Among people with one of the nine top cancers, cancer stage at diagnosis and upon starting treatment and survival rates vary according to race.
Chenyue Zhang, PhD, of the Shanghai Medical College in China, and colleagues studied data on 950,377 Asian, Black, white and Latino people diagnosed with prostate, ovarian, breast, stomach, pancreatic, lung, liver, esophageal or colorectal cancer between January 2004 and December 2010.
The investigators collected their data from the U.S. National Cancer Institute’s Surveillance, Epidemiology and End Results database. Findings were published in JAMA Network Open.
Fifty-three percent of the cohort members were men. Seventy-two percent were white, and this group had an average age of 65 when they were diagnosed with cancer. Twelve percent were Black, with an average age of 62 at diagnosis. In addition, 6.9% were Asian, with an average age at diagnosis of 63; and 9.2% were Latino, with an average age at diagnosis of 61.

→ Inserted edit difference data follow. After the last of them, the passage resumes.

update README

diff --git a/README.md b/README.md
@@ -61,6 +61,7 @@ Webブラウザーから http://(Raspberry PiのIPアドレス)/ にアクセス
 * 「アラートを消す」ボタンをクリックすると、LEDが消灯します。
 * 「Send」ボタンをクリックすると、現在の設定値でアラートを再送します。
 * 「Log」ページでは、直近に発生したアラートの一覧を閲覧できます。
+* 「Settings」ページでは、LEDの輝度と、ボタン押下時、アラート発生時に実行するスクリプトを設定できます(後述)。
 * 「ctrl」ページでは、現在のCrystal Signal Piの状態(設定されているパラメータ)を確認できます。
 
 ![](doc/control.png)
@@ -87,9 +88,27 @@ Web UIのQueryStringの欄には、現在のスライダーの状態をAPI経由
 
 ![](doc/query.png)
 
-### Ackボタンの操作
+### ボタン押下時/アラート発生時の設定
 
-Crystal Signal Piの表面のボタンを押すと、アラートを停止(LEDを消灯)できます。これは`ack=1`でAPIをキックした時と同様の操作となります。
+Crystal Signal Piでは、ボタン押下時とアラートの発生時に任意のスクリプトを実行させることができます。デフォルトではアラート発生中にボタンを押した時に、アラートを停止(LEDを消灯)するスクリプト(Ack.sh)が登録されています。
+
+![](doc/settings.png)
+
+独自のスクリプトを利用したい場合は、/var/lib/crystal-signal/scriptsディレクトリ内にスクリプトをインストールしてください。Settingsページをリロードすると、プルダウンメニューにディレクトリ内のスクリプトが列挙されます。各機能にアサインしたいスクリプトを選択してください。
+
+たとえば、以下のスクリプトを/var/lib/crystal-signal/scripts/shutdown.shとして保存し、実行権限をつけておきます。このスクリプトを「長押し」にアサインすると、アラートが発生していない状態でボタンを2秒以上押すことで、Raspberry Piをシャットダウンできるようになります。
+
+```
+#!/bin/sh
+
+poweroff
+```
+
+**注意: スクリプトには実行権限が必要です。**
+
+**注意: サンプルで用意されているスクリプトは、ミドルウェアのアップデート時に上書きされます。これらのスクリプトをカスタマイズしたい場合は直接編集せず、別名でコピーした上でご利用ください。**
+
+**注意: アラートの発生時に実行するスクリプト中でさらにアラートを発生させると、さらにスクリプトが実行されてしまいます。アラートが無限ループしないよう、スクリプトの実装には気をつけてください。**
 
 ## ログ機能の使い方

After adjusting the data to account for various differences among the cohort members, the study authors found that compared with Asians, African Americans were 14% more likely to have metastatic disease by the time of their cancer diagnosis.
Compared with Asians, Blacks were 37% less likely to receive definitive treatment and Latinos were 25% less likely.

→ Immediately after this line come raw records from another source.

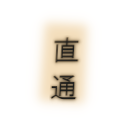
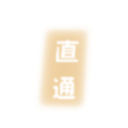
キトC10編成を追加・表示灯の改善

Changed region(s): [[0.3125, 0.2812, 0.625, 0.8438], [0.3438, 0.1562, 0.6875, 0.25]]

diff --git a/README.md b/README.md
@@ -93,7 +93,7 @@ ATSPI　仙ナセ様
 [こちらより`Source Code(zip)`をダウンロードしてください](https://github.com/sankakujirusi12/Bve_Oka_Hiro_SekiTrainpack/releases/tag/1.4.0)
 
 # 次回更新  
-113系京都車追加予定  
+113系京都車追加・これまでに公開した編成のパネルを修正予定  
 
 # 画像提供依頼
 クハ111-0初期車(速度計が別で設置してあるタイプ)の運転台画像をお持ちの方がいらっしゃいましたら是非[画像提供フォーム](https://forms.gle/KWtYn4aNVYG8MhZW8)にてお送りください。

Compared with Asians, whites were 31% more likely to have poorer cancer-specific survival and 33% more likely to have poorer overall survival. Blacks were a respective 65% and 75% more likely to have poorer cancer-specific and overall survival, while Latinos were a respective 30% and 28% more likely to have poorer cancer-specific and overall survival.

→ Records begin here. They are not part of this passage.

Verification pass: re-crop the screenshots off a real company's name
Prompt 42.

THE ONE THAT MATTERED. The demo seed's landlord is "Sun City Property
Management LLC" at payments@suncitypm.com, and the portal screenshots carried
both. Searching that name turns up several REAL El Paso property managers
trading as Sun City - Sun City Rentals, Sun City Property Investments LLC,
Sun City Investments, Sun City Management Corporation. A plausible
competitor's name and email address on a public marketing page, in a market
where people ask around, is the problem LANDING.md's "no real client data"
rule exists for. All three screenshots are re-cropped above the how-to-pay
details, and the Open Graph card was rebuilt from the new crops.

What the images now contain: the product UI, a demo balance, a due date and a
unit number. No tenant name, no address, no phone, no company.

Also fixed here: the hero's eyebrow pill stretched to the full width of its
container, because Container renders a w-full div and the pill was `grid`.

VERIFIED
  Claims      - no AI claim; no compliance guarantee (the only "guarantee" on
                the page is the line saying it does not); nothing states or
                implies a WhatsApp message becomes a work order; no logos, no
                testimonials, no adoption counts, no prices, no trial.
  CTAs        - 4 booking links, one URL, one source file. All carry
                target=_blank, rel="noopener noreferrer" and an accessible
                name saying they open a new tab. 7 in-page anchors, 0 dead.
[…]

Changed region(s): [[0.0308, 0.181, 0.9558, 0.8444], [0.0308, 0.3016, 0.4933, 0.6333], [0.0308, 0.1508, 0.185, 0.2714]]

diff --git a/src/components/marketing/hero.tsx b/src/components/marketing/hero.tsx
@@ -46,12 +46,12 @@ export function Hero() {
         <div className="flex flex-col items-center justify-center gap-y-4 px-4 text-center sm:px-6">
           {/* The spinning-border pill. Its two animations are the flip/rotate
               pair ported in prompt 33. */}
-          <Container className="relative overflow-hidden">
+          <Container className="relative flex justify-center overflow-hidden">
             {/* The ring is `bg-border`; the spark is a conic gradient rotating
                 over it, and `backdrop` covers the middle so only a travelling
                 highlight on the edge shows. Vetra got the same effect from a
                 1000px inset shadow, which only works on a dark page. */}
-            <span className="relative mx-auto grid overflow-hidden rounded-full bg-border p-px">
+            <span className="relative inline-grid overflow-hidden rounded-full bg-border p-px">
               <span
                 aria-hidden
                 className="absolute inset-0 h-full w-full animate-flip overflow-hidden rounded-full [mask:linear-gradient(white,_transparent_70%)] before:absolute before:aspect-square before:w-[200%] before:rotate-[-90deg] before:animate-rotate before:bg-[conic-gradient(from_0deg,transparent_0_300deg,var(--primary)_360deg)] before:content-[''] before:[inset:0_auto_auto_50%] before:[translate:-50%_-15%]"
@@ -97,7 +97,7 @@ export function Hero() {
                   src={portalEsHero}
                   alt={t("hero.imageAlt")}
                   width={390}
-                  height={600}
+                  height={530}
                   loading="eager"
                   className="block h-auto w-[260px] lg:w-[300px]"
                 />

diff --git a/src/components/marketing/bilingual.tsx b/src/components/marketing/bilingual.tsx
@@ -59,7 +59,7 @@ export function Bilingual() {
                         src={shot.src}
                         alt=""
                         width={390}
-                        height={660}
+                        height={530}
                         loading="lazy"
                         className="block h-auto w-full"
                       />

“These findings,” the study authors concluded, “may help to optimize treatment and improve outcomes” for people diagnosed with major cancers.
To read the study, click here.